JSLint was developed by Doug Crockford in 2002 and the standards his linter enforces are described on the JSLint website. Many have found some of the JSLint rules to be overly strict (e.g., statements within a function are required to be indented exactly 4 spaces). For this reason, a more flexible alternative was developed as a community-driven open-source project: JSHint.
Many IDEs come equipped with one or both of these tools. Others (like Notepad++) can have the tools added through a plugin. Let’s install and experiment with the Notepad++ plugin.
- Download the plugin from SourceForge.
- Unzip the downloaded file. You should see a .dll file and a README.txt file.
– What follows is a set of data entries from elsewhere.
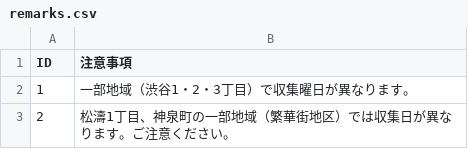
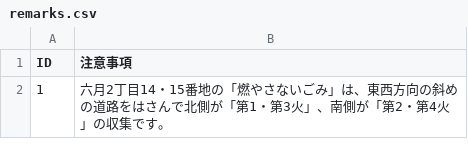
Before and after one commit to hokuma/5374, a CSV file: data/remarks.csv, drawn as a sheet.

```diff
--- a/data/remarks.csv
+++ b/data/remarks.csv
@@ -1,3 +1,2 @@
 ID,注意事項
-1,一部地域（渋谷1・2・3丁目）で収集曜日が異なります。
-2,松濤1丁目、神泉町の一部地域（繁華街地区）では収集日が異なります。ご注意ください。
+1,六月2丁目14・15番地の「燃やさないごみ」は、東西方向の斜めの道路をはさんで北側が「第1・第3火」、南側が「第2・第4火」の収集です。
```
Also changed, not shown: 2 other files.
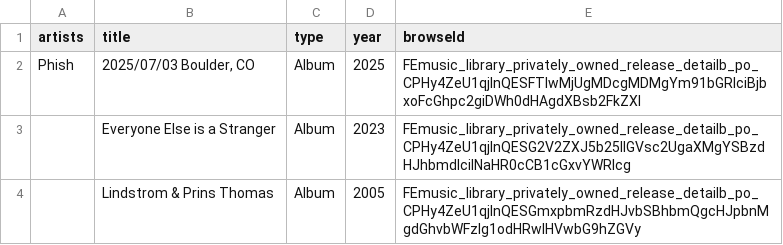
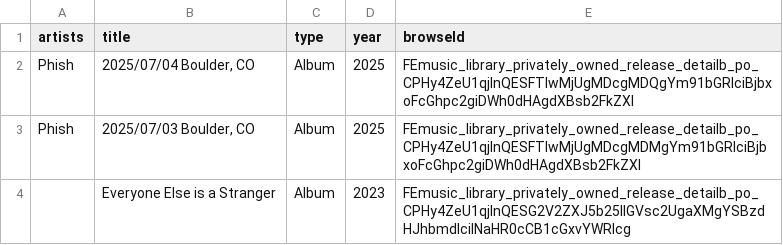
Before and after one commit to jwenerd/ytm-dl, a CSV file: output/library_upload_albums.csv, drawn as a sheet; only a part is shown; the shorter side is filled out with more unchanged rows; the diff names each change by its address in the sheet, - before the commit and + after, or states it on an @@ line.

```diff
--- a/output/library_upload_albums.csv
+++ b/output/library_upload_albums.csv
+row 2: Phish | 2025/07/04 Boulder, CO | Album | 2025 | FEmusic_library_privately_owned_release_detailb_po_CPHy4ZeU1qjInQESFTIwMjUgMDcgMDQgYm91bGRlciBjbxoFcGhpc2giDWh0dHAgdXBsb2FkZXI
```
Also changed, not shown: 4 other files.
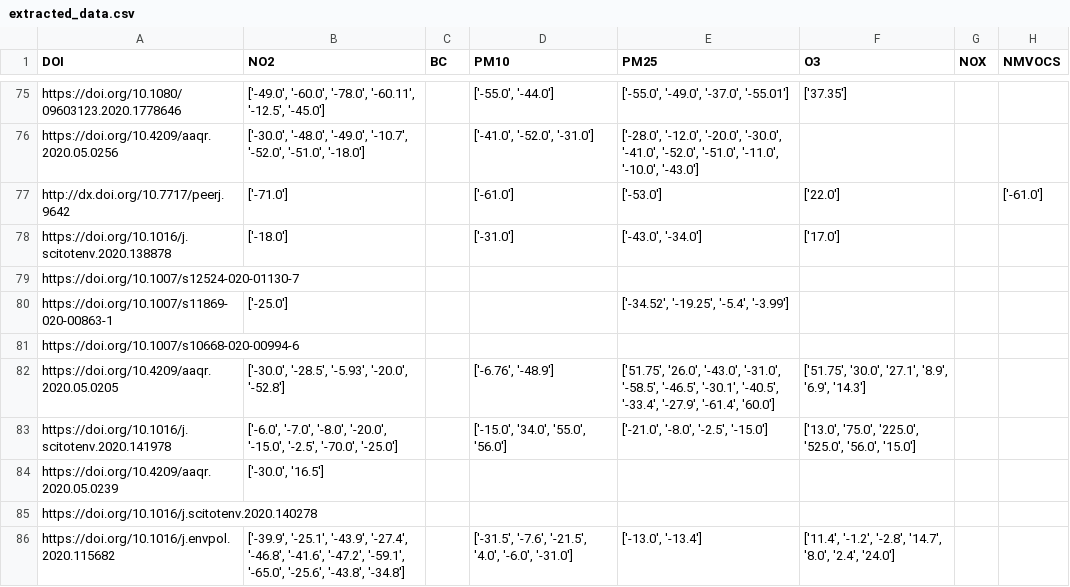
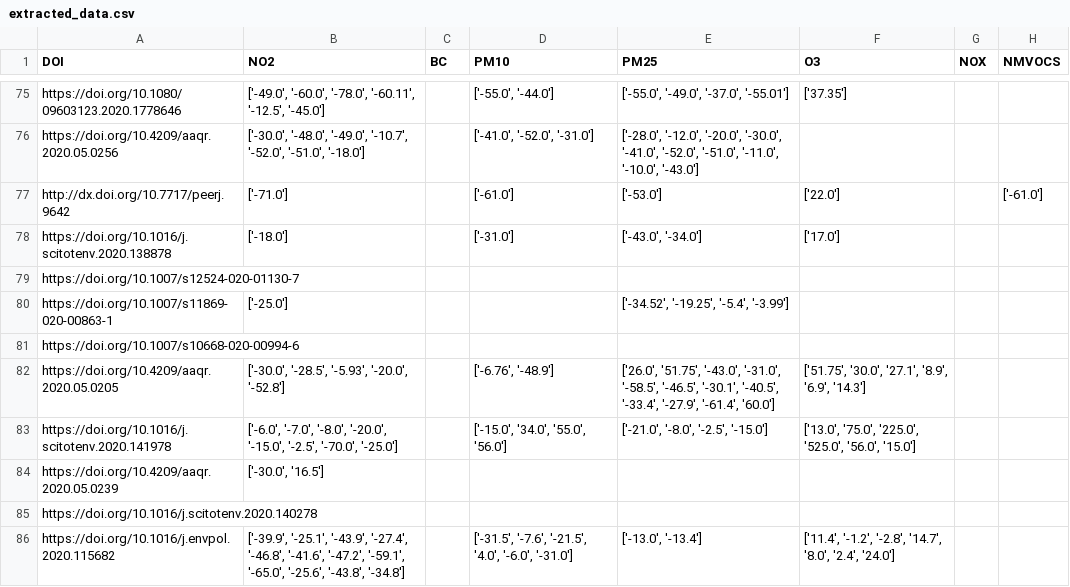
Before and after one commit to QuentinBot/Bachelor, a CSV file: extracted_data.csv, drawn as a sheet; only a part is shown, gaps mark what is left out; the diff covers the shown part only; the diff names each change by its address in the sheet, - before the commit and + after, or states it on an @@ line.

Commit message:
accurate extracted_data

```diff
--- a/extracted_data.csv
+++ b/extracted_data.csv
-E82 (PM25): ['51.75', '26.0', '-43.0', '-31.0',…
+E82 (PM25): ['26.0', '51.75', '-43.0', '-31.0',…
```
Also changed, not shown: 11 edited cells elsewhere in this file.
- Copy the .dll file to your Notepad++ plugins folder (which should be at C:\Program Files (x86)\Notepad++\plugins).
- Open Notepad++ (close and re-open if it was open during the previous step).
- Under the Plugins menu, you should now see a JSLint menu.
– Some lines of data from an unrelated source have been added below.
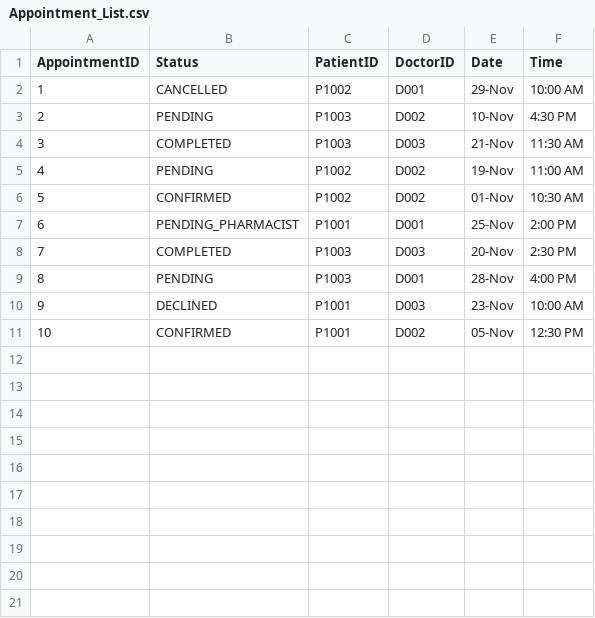
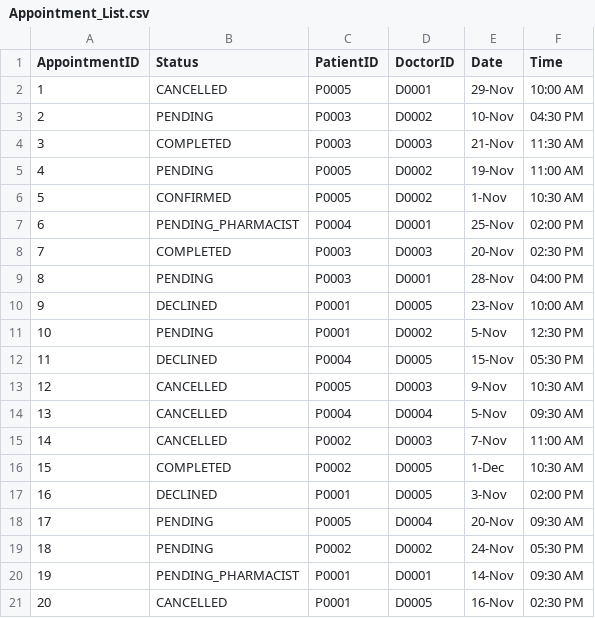
Before and after one commit to shaoyangchin/Hospital-Management-System-HMS, a CSV file: data/Appointment_List.csv, drawn as a sheet.

Commit message:
Fixed Data updating to update on program exit. fixed bugs. Added Availability_List_Reference.csv

```diff
--- a/data/Appointment_List.csv
+++ b/data/Appointment_List.csv
@@ -1,11 +1,21 @@
 AppointmentID,Status,PatientID,DoctorID,Date,Time
-1,CANCELLED,P1002,D001,29-Nov,10:00 AM
-2,PENDING,P1003,D002,10-Nov,4:30 PM
-3,COMPLETED,P1003,D003,21-Nov,11:30 AM
-4,PENDING,P1002,D002,19-Nov,11:00 AM
-5,CONFIRMED,P1002,D002,01-Nov,10:30 AM
-6,PENDING_PHARMACIST,P1001,D001,25-Nov,2:00 PM
-7,COMPLETED,P1003,D003,20-Nov,2:30 PM
-8,PENDING,P1003,D001,28-Nov,4:00 PM
-9,DECLINED,P1001,D003,23-Nov,10:00 AM
-10,CONFIRMED,P1001,D002,05-Nov,12:30 PM
+1,CANCELLED,P0005,D0001,29-Nov,10:00 AM
+2,PENDING,P0003,D0002,10-Nov,04:30 PM
+3,COMPLETED,P0003,D0003,21-Nov,11:30 AM
+4,PENDING,P0005,D0002,19-Nov,11:00 AM
+5,CONFIRMED,P0005,D0002,1-Nov,10:30 AM
+6,PENDING_PHARMACIST,P0004,D0001,25-Nov,02:00 PM
+7,COMPLETED,P0003,D0003,20-Nov,02:30 PM
+8,PENDING,P0003,D0001,28-Nov,04:00 PM
+9,DECLINED,P0001,D0005,23-Nov,10:00 AM
+10,PENDING,P0001,D0002,5-Nov,12:30 PM
+11,DECLINED,P0004,D0005,15-Nov,05:30 PM
+12,CANCELLED,P0005,D0003,9-Nov,10:30 AM
+13,CANCELLED,P0004,D0004,5-Nov,09:30 AM
+14,CANCELLED,P0002,D0003,7-Nov,11:00 AM
+15,COMPLETED,P0002,D0005,1-Dec,10:30 AM
+16,DECLINED,P0001,D0005,3-Nov,02:00 PM
+17,PENDING,P0005,D0004,20-Nov,09:30 AM
+18,PENDING,P0002,D0002,24-Nov,05:30 PM
+19,PENDING_PHARMACIST,P0001,D0001,14-Nov,09:30 AM
+20,CANCELLED,P0001,D0005,16-Nov,02:30 PM
```
Also changed, not shown: data/Appointment_List_Reference.csv, data/MedicalRecord_List.csv, 16 other files.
- Open one of your .js files (e.g., the one associated with your Hello_Map app).
- Run JSLint by going to Plugins > JSLint > JSLint Current File. (Note the Ctrl-Shift-F5 keyboard shortcut.) A panel should appear at the bottom of your Notepad++ window listing the Errors in your file. Most of these errors should be related to the 4-space-indentation rule mentioned above.
- Now let’s switch to using JSHint instead.
- Go to Plugins > JSLint > JSLint Options.
- The Options dialog provides a long list of syntax error categories. We won’t modify any of these settings, but you should remember that you have the ability to toggle off notification of certain error types.
- Re-run the check (the GUI will still say that you’re running JSLint). If your file produces no errors in a browser, you should see no errors listed now.
- Experiment by inserting an error or two and seeing how the tool flags them.
One last note on linting: Some IDEs offer the ability to run JSLint/JSHint automatically as you’re writing your code. This can make it even easier to ensure you’re writing valid code as you go.